Growing reams of research show that communities with conveniently walkable streets and less dependence on autos for all their transportation needs see a host of other benefits.
Environment. Air pollution is reduced. Sprawl eats up less of the surrounding countryside. Less pavement means more green space and better water quality.
Health. Walkable communities increase people’s exercise levels, thereby reducing obesity and health risks. Opportunities to bike offer the same benefits. Studies show that exercise and community interaction, both easily accomplished by taking a stroll, can significantly boost people’s mental health.
Economic Prosperity. Just as people are attracted to lively streets, so are new businesses. Local shopping streets generally have a much higher percentage of locally-owned merchants, which means that money spent in the community stays in the community.
Civic Engagement. Face-to-face contact on the street is, in the words of Jane Jacobs, “the small change from which a city’s wealth of public life grows.” No one gets to know their neighbors or hatches plans for a neighborhood improvement project simply by waving at folks from behind a windshield.
Community Spirit. The social life of a place flourishes when streets and sidewalks function as public spaces. As William H. Whyte said, “What attracts people most, it would appear, is other people.”
Social Equity. Young people, old people, disabled people and poor people become distinctly second-class citizens in a community where cars are the only safe or convenient way to get around. Many of them live under a form of house arrest — unable to easily meet friends, go shopping, attend school, commute to work, or participate in the life of the community on their own.

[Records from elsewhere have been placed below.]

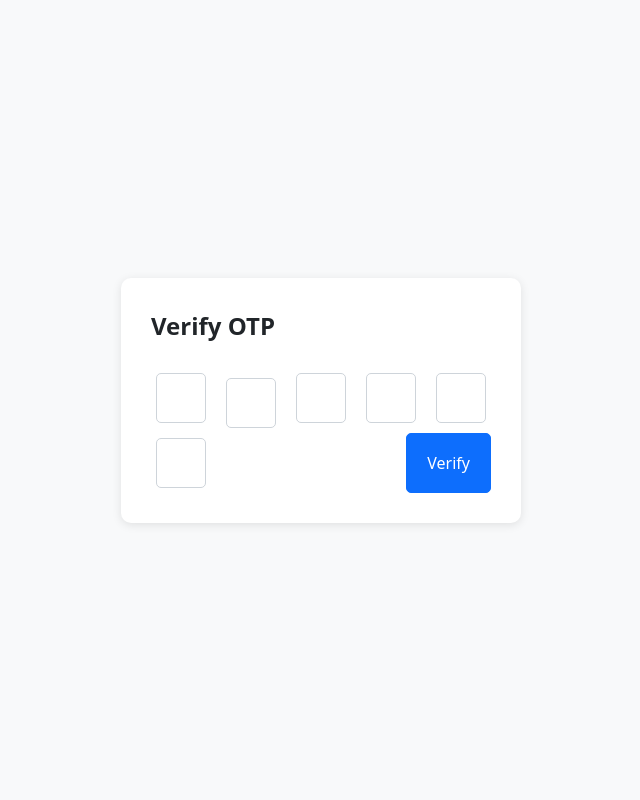
After one commit to Mughalakbar440/ogani_master, a PHP site: page /otp.php in a window 1280 px wide. The commit adds this page. Shown: the whole page, without its empty margins (319-959 px from the left). Run offline with PHP 8.4, Linux system fonts and the light colour scheme.

Commit message:
make
some changes and get data

```diff
--- a/connection.php
+++ b/connection.php
@@ -16,4 +16,10 @@ $conn = new mysqli($servername, $username, $password, $database);
 if ($conn->connect_error) {
     die("Connection failed: " . $conn->connect_error);
 }
+function pre($p){
+    echo"<pre>";
+    print_r($p);
+    echo"</pre>";
+    exit;
+}
 ?>
--- a/login.php
+++ b/login.php
@@ -30,9 +30,9 @@
 
                 $_SESSION['User'] = [
                     'otp' => $otp,
-                    'Email' => $login_user['Email']
+                    'email' => $login_user['Email']
                 ];
-                header("Location:otp.php");
+                header("Location:mail.php");
                 exit();
             }
         }
--- /dev/null
+++ b/otp.php
@@ -0,0 +1,125 @@
+<?php
+session_start();
+include("connection.php");
+if(isset($_POST['submit'])){
+    $otp = $_POST['otp'];
+    $otpString = implode('', $otp);
+    if ($_SESSION['User']['otp'] == $otpString) {
+
+        echo "success";
+
+    }else{
+        echo "your otp is not get successfully ";
+    }
+}
+
+
+?>
+<!DOCTYPE html>
+<html lang="en">
+
+<head>
+    <meta charset="UTF-8">
+    <meta name="viewport" content="width=device-width, initial-scale=1.0">
+    <title>OTP Verification</title>
+    <link href="https://stackpath.bootstrapcdn.com/bootstrap/5.3.0/css/bootstrap.min.css" rel="stylesheet">
+    <style>
+        body {
+            background: #f8f9fa; /* Light grey background */
+            height: 100vh; /* Full height of the viewport */
+            display: flex;
+            align-items: center; /* Center vertically */
+            justify-content: center; /* Center horizontally */
+            margin: 0; /* Remove default margin */
+        }
+
+        .bgWhite {
+            background: white;
+            box-shadow: 0 2px 10px rgba(0, 0, 0, 0.1); /* Subtle shadow */
+            border-radius: 10px; /* Rounded corners */
+            padding: 30px; /* Padding for better spacing */
+            width: 100%; /* Full width for responsiveness */
+            max-width: 400px; /* Max width for larger screens */
+        }
+
+        .title {
+            font-weight: 600;
+            margin-bottom: 20px;
+            font-size: 24px;
+        }
+
+        .customBtn {
+            border-radius: 5px; /* Slightly rounded button */
+            padding: 10px 20px; /* Increased padding */
+        }
+
+        form {
+            display: flex; /* Use flexbox to align inputs */
+            justify-content: space-between; /* Space between inputs */
+            flex-wrap: wrap; /* Allow inputs to wrap */
+        }
+
+        form input {
+            width: 50px;
+            height: 50px;
+            text-align: center;
+            margin: 5px; /* Space between inputs */
+            font-size: 24px; /* Larger text for better visibility */
+            border: 1px solid #ced4da; /* Border color */
+            border-radius: 5px; /* Rounded corners */
+        }
+
+        form input:focus {
+            border-color: #007bff; /* Change border color on focus */
+            box-shadow: 0 0 5px rgba(0, 123, 255, 0.5); /* Add a focus effect */
+        }
+
+        .otp:nth-child(2) {
+            margin-top: 10px; /* Shift the second input down */
+        }
+
+        hr {
+            border-top: 1px solid #dee2e6; /* Lighter line for the divider */
+        }
+    </style>
+</head>
+
+<body>
+    <div class="bgWhite">
+        <div class="title">
+            Verify OTP
+        </div>
+
+        <form action="" class="mt-4" method="post">
+            <input class="otp" type="text" name="otp[]" oninput='digitValidate(this)' onkeyup='tabChange(1)' maxlength=1>
+            <input class="otp" type="text" name="otp[]" oninput='digitValidate(this)' onkeyup='tabChange(2)' maxlength=1>
+            <input class="otp" type="text" name="otp[]" oninput='digitValidate(this)' onkeyup='tabChange(3)' maxlength=1>
+            <input class="otp" type="text" name="otp[]" oninput='digitValidate(this)' onkeyup='tabChange(4)' maxlength=1>
+            <input class="otp" type="text" name="otp[]" oninput='digitValidate(this)' onkeyup='tabChange(5)' maxlength=1>
+            <input class="otp" type="text" name="otp[]" oninput='digitValidate(this)' onkeyup='tabChange(6)' maxlength=1>
+            <hr class="mt-4">
+            <button class='btn btn-primary btn-block customBtn' type="submit" name="submit">Verify</button>
+        </form>
+    </div>
+
+    <script src="https://stackpath.bootstrapcdn.com/bootstrap/5.3.0/js/bootstrap.bundle.min.js"></script>
+    <script>
+        let digitValidate = function(ele) {
+            console.log(ele.value);
+            ele.value = ele.value.replace(/[^0-9]/g, '');
+        }
+
+        let tabChange = function(val) {
+            let ele = document.querySelectorAll('input');
+            if (ele[val - 1].value != '') {
+                if (val < 6) {
+                    ele[val].focus(); // Move to the next input
+                }
+            } else if (ele[val - 1].value == '' && val > 1) {
+                ele[val - 2].focus(); // Move back to the previous input
+            }
+        }
+    </script>
+</body>
+
+</html>
```
Also changed, not shown: mail.php (+8 -6 lines).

Public Safety. Streets bustling with pedestrians day and night seldom become the scenes of crimes. Actually, speeding traffic threatens us more than muggers — especially endangering the safety of our kids, pets and older or disabled friends. Transforming streets into public spaces levels the playing field between motorists and pedestrians, helping keep everyone safer and saner.
Curbing Climate Change. Emissions of greenhouse gases decrease in communities where streets are redesigned to encourage people to drive less and take advantage of other forms of transportation. This is a major step in the fight against global climate disruption.
Reducing Congestion. No one likes traffic jams — drivers and bus passengers heading home to their families, neighboring residents getting an extra dose of exhaust and noise, public officials and transportation planners who hear constant complaints from the people they serve. Reducing traffic is a win-win-win for everyone.
Overall Quality of Life. “The importance of pedestrian public places cannot be measured, but most other important things in life cannot be measured either: Friendship, beauty, love and loyalty are examples. Parks and pedestrians places are essential to a city’s happiness,” notes Enrique Penalosa, former mayor of Bogota, Colombia, who made the city a world leader in public transit, bicycle paths, greenways and public spaces.